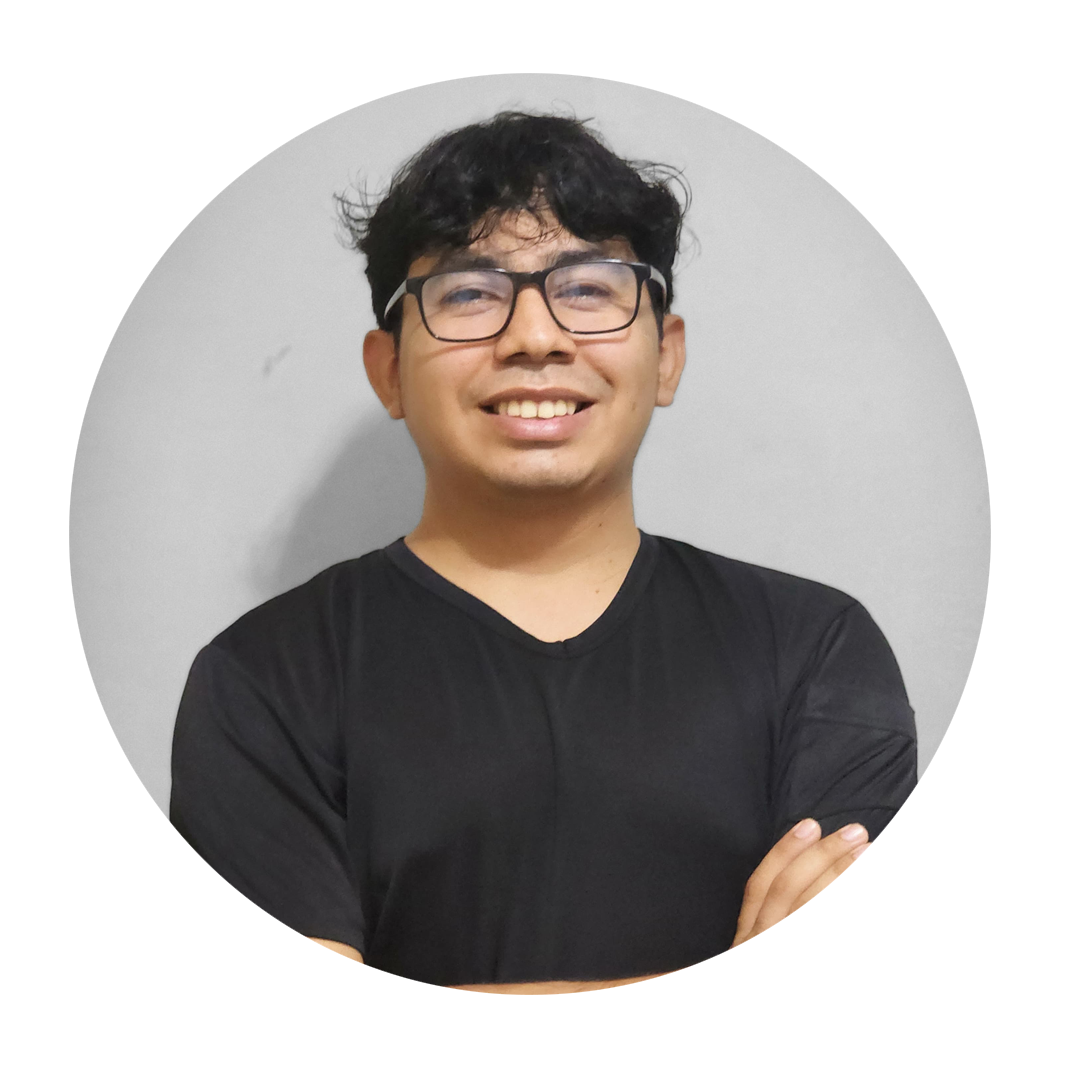
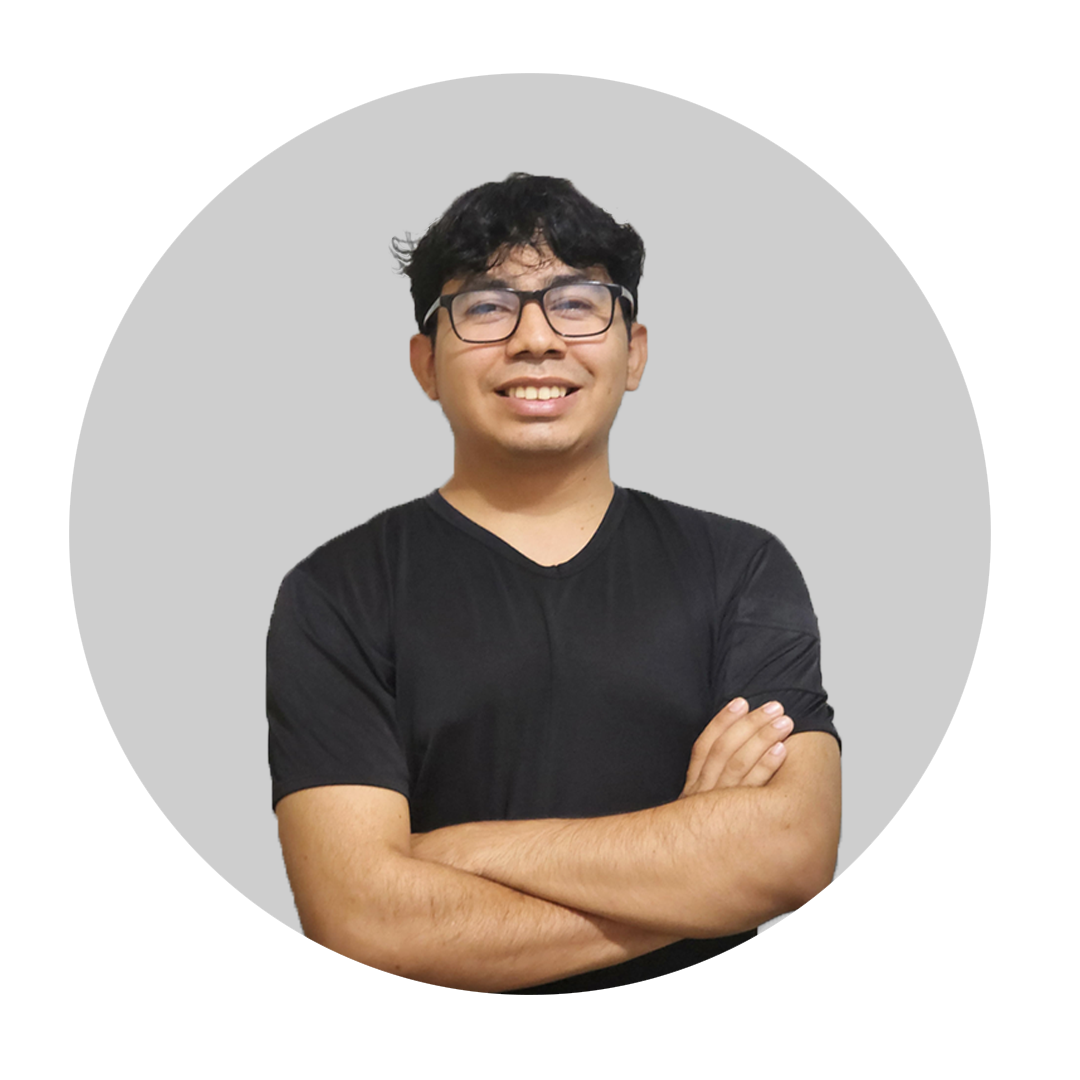
Detalles minimos

Changed region(s): [[0.1528, 0.0917, 0.8556, 0.9472], [0.0611, 0.3972, 0.0917, 0.4889]]

diff --git a/src/components/Contact.js b/src/components/Contact.js
@@ -53,110 +53,112 @@ const Contact = () => {
 
     return (
         <section id="contacto" className="py-20 bg-light-secondaryBg dark:bg-dark-secondaryBg">
-            <div className="max-w-6xl mx-auto px-4 text-center">
-                <h2 className="text-3xl font-bold mb-12 text-light-text dark:text-dark-text">Contacto</h2>
-
-                {/* Mensaje de éxito */}
-                {showSuccess && (
-                    <div className="mb-6 p-4 bg-green-100 dark:bg-green-800 text-green-700 dark:text-green-200 rounded-md">
-                        ¡Mensaje enviado con éxito!
-                    </div>
-                )}
-
-                <div className="max-w-2xl mx-auto">
-                    <form onSubmit={handleSubmit} className="space-y-6">
-                        <div className="grid grid-cols-1 md:grid-cols-2 gap-6">
-                            <div>
-                                <label
-                                    htmlFor="name"
-                                    className="block text-sm font-medium text-light-text dark:text-dark-text mb-1"
-                                >
-                                    Nombre
-                                </label>
-                                <input
-                                    type="text"
-                                    name="Name"
-                                    id="name"
-                                    value={formData.Name}
-                                    onChange={handleChange}
-                                    required
-                                    placeholder="Nombre"
-                                    className="w-full px-4 py-2 border  text-light-text dark:text-light-text"
-                                />
-                            </div>
-                            <div>
-                                <label
-                                    htmlFor="email"
-                                    className="block text-sm font-medium text-light-text dark:text-dark-text mb-1"
-                                >
-                                    Correo
-                                </label>
-                                <input
-                                    type="email"
-                                    name="Email"
-                                    id="email"
-                                    value={formData.Email}
-                                    onChange={handleChange}
-                                    required
-                                    placeholder="Correo"
-                                    className="w-full px-4 py-2 border text-light-text dark:text-light-text"
-                                />
-                            </div>
-                        </div>
-
+        <div className="max-w-6xl mx-auto px-4 text-center">
+            <h2 className="text-3xl font-bold mb-12 text-light-text dark:text-dark-text">Contacto</h2>
+    
+            {/* Mensaje de éxito */}
+            {showSuccess && (
+                <div className="mb-6 p-4 bg-green-100 dark:bg-green-800 text-green-700 dark:text-green-200 rounded-md">
+                    ¡Mensaje enviado con éxito!
+                </div>
+            )}
+    
+            {/* Contenedor del formulario con borde */}
+            <div className="max-w-2xl mx-auto border border-light-body dark:border-dark-tertiaryBg rounded-md p-6 bg-white dark:bg-dark-body shadow-md">
+                <form onSubmit={handleSubmit} className="space-y-6">
+                    <div className="grid grid-cols-1 md:grid-cols-2 gap-6">
                         <div>
                             <label
-                                htmlFor="subject"
+                                htmlFor="name"
                                 className="block text-sm font-medium text-light-text dark:text-dark-text mb-1"
                             >
-                                Asunto
+                                Nombre
                             </label>
                             <input
                                 type="text"
-                                name="Subject"
-                                id="subject"
-                                value={formData.Subject}
+                                name="Name"
+                                id="name"
+                                value={formData.Name}
                                 onChange={handleChange}
                                 required
-                                placeholder="Asunto"
-                                className="w-full px-4 py-2 border text-light-text dark:text-light-text "
+                                placeholder="Nombre"
+                                className="w-full px-4 py-2 border border-y-light-tertiaryBorder dark:border-y-dark-tertiaryBorder text-light-text dark:text-light-text"
                             />
                         </div>
-
                         <div>
                             <label
-                                htmlFor="message"
+                                htmlFor="email"
                                 className="block text-sm font-medium text-light-text dark:text-dark-text mb-1"
                             >
-                                Mensaje
+                                Correo
                             </label>
-                            <textarea
-                                id="message"
-                                name="Message"
-                                rows="8"
-                                value={formData.Message}
+                            <input
+                                type="email"
+                                name="Email"
+                                id="email"
+                                value={formData.Email}
                                 onChange={handleChange}
                                 required
-                                placeholder="Escribe un mensaje..."
-                                className="w-full px-4 py-2 border text-light-text dark:text-light-text "
-                            ></textarea>
+                                placeholder="Correo"
+                                className="w-full px-4 py-2 border border-y-light-tertiaryBorder dark:border-y-dark-tertiaryBorder text-light-text dark:text-light-text"
+                            />
                         </div>
-
-                        <div className="text-center">
-                            <button
-                                type="submit"
-                                disabled={isSubmitting}
-                                className={`inline-flex justify-center px-6 py-3 border border-transparent text-base font-medium rounded-md text-white bg-light-link hover:bg-light-link dark:bg-dark-link dark:hover:bg-dark-link focus:outline-none focus:ring-2 focus:ring-offset-2 focus:ring-light-primary dark:focus:ring-dark-primary ${
-                                    isSubmitting ? 'opacity-50 cursor-not-allowed' : ''
-                                }`}
-                            >
-                                {isSubmitting ? 'Enviando...' : 'Enviar Mensaje'}
-                            </button>
-                        </div>
-                    </form>
-                </div>
+                    </div>
+    
+                    <div>
+                        <label
+                            htmlFor="subject"
+                            className="block text-sm font-medium text-light-text dark:text-dark-text mb-1"
+                        >
+                            Asunto
+                        </label>
+                        <input
+                            type="text"
+                            name="Subject"
+                            id="subject"
+                            value={formData.Subject}
+                            onChange={handleChange}
+                            required
+                            placeholder="Asunto"
+                            className="w-full px-4 py-2 border border-y-light-tertiaryBorder dark:border-y-dark-tertiaryBorder text-light-text dark:text-light-text"
+                        />
+                    </div>
+    
+                    <div>
+                        <label
+                            htmlFor="message"
+                            className="block text-sm font-medium text-light-text dark:text-dark-text mb-1"
+                        >
+                            Mensaje
+                        </label>
+                        <textarea
+                            id="message"
+                            name="Message"
+                            rows="8"
+                            value={formData.Message}
+                            onChange={handleChange}
+                            required
+                            placeholder="Escribe un mensaje..."
+                            className="w-full px-4 py-2 border border-y-light-tertiaryBorder dark:border-y-dark-tertiaryBorder text-light-text dark:text-light-text resize-none"
+                        ></textarea>
+                    </div>
+    
+                    <div className="text-center">
+                        <button
+                            type="submit"
+                            disabled={isSubmitting}
+                            className={`inline-flex justify-center px-6 py-3 border border-transparent text-base font-medium rounded-md text-white bg-light-link hover:bg-light-link dark:bg-dark-link dark:hover:bg-dark-link focus:outline-none focus:ring-2 focus:ring-offset-2 focus:ring-light-primary dark:focus:ring-dark-primary ${
+                                isSubmitting ? 'opacity-50 cursor-not-allowed' : ''
+                            }`}
+                        >
+                            {isSubmitting ? 'Enviando...' : 'Enviar Mensaje'}
+                        </button>
+                    </div>
+                </form>
             </div>
-        </section>
+        </div>
+    </section>
+    
     );
 };
 

diff --git a/src/components/Portfolio.js b/src/components/Portfolio.js
@@ -4,7 +4,7 @@ import Contact from './Contact';
 import projects from './Projects';
 import Certificates from './Certificates';
 import Testimonials from './Testimonials';
-import izaortizImage from './img/izaortiz.webp';
+import izaortizImage from './img/iza.png';
 import IzDev from './img/favicon.svg';
 import CV from './download/IsaiasOrtiz.pdf';
 import { useTheme } from '../ThemeContext';
@@ -259,7 +259,7 @@ const Portfolio = () => {
 
 
             {/* Skills Section */}
-            <section id="habilidades" className="py-20 bg-light-secondaryBg dark:bg-dark-secondaryBg">
+            <section id="habilidades" className="py-20 bg-light-body dark:bg-dark-body">
                 <div className="max-w-6xl mx-auto px-4">
                     <h2 className="text-3xl font-bold text-center mb-12 text-light-text dark:text-dark-text">
                         Habilidades
@@ -286,7 +286,7 @@ const Portfolio = () => {
             </section>
 
             {/* Certificates Section */}
-            <section id="certificados" className="py-20 bg-light-secondaryBg dark:bg-dark-secondaryBg">
+            <section id="certificados" className="py-20 bg-light-body dark:bg-dark-secondaryBg">
                 <Certificates />
             </section>
 
@@ -297,13 +297,13 @@ const Portfolio = () => {
             </section>
 
             {/* Contact Section */}
-            <section id="contacto" className=" bg-light-secondaryBg dark:bg-dark-secondaryBg">
+            <section id="contacto" className=" bg-light-body dark:bg-dark-body">
                 {/* Contact Form */}
                 <Contact />
             </section>
 
             {/* Footer */}
-            <footer className="bg-light-secondaryBg dark:bg-dark-secondaryBg py-8">
+            <footer className="bg-light-body dark:bg-dark-body py-8">
                 <div className="max-w-6xl mx-auto px-4 space-y-4">
                     {/* Contenedor para alinear verticalmente los elementos */}
                     <div className="flex flex-col items-center space-y-4">

diff --git a/src/components/Testimonials.js b/src/components/Testimonials.js
@@ -42,7 +42,7 @@ const testimonials = [
         name: "Miguel Peñalba",
         image: t1,
         profession: "Ingeniero en Sistemas y Redes Informáticas",
-        feedback: "Un compañero muy comprometido y dedicado a su formación en ingeniería en sistemas, siempre demuestra una gran capacidad para resolver problemas técnicos y una disposición admirable para colaborar con los demás.",
+        feedback: "Es un compañero muy comprometido y dedicado a su formación en ingeniería en sistemas, siempre demuestra una gran capacidad para resolver problemas técnicos y una disposición admirable para colaborar con los demás.",
     },
     {
         name: "Cristian Alemán",
@@ -60,7 +60,7 @@ const testimonials = [
         name: "Nayeli Pineda",
         image: t6,
         profession: "Técnica en Ingenieria en Sistemas y Redes Informáticas",
-        feedback: "Es un buen compañero: responsable, trabajador y honesto. Se dedica con pasión a su carrera, especialmente en el área de programación. Además, tiene la capacidad de trabajar bajo presión de manera efectiva",
+        feedback: "Es un buen compañero: Responsable, trabajador y honesto. Se dedica con pasión a su carrera, especialmente en el área de programación. Además, tiene la capacidad de trabajar bajo presión de manera efectiva",
     },
 ];
 
@@ -97,7 +97,7 @@ const Testimonials = () => {
     };
 
     return (
-        <section className="py-20 bg-light-secondaryBg dark:bg-dark-secondaryBg">
+        <section className="py-20 bg-light-body dark:bg-dark-body">
             <div className="max-w-3xl mx-auto px-4 relative">
                 <h2 className="text-3xl font-bold text-center mb-12 text-light-text dark:text-dark-text">
                     Testimonios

════════

> [REQUIRED WORK]
How many lines in the listing above include the word "auto"? Respond with the number and nothing else.

> [RESPONSE FOR THIS EXERCISE]
7